- _Problem statement_: Leave out the images and set down the records below exactly.

[Collected data entries]
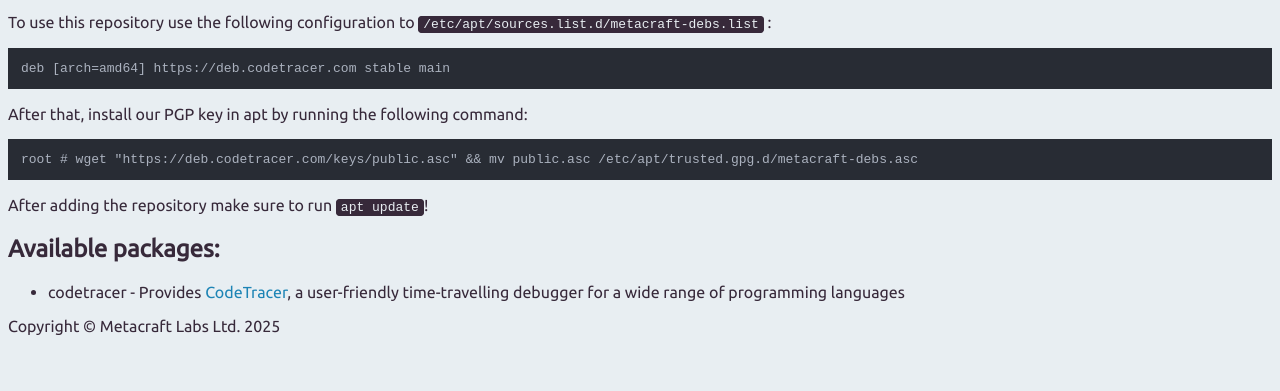
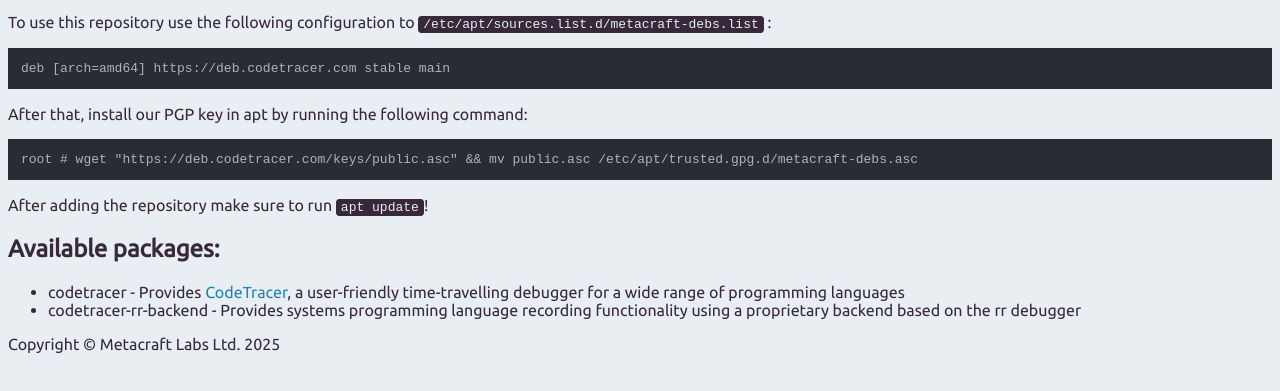
Before and after one commit to metacraft-labs/metacraft-desktop-packages, a plain HTML site: page debian/index.html in a window 1280 px wide. Shown: the part 101-492 px from the top of the page. Drawn offline with nearby package versions, Linux system fonts and the light colour scheme.

Commit message:
feat: better packages for codetracer-rr-backend

```diff
--- a/debian/index.html
+++ b/debian/index.html
@@ -52,6 +52,7 @@
 		<h2>Available packages:</h2>
 		<ul>
 			<li>codetracer - Provides <a href="https://github.com/metacraft-labs/codetracer">CodeTracer</a>, a user-friendly time-travelling debugger for a wide range of programming languages</li>
+			<li>codetracer-rr-backend - Provides systems programming language recording functionality using a proprietary backend based on the rr debugger</li>
 		</ul>
 		<footer>
 			<p>Copyright &#169; Metacraft Labs Ltd. 2025</p>
```
Also changed, not shown: rpm/index.html (+1 -0 lines), 8 other files.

- _Response to this exercise_:
Before and after one commit to metacraft-labs/metacraft-desktop-packages, a plain HTML site: page debian/index.html in a window 1280 px wide. Shown: the part 101-492 px from the top of the page. Drawn offline with nearby package versions, Linux system fonts and the light colour scheme.

Commit message:
feat: better packages for codetracer-rr-backend

```diff
--- a/debian/index.html
+++ b/debian/index.html
@@ -52,6 +52,7 @@
 		<h2>Available packages:</h2>
 		<ul>
 			<li>codetracer - Provides <a href="https://github.com/metacraft-labs/codetracer">CodeTracer</a>, a user-friendly time-travelling debugger for a wide range of programming languages</li>
+			<li>codetracer-rr-backend - Provides systems programming language recording functionality using a proprietary backend based on the rr debugger</li>
 		</ul>
 		<footer>
 			<p>Copyright &#169; Metacraft Labs Ltd. 2025</p>
```
Also changed, not shown: rpm/index.html (+1 -0 lines), 8 other files.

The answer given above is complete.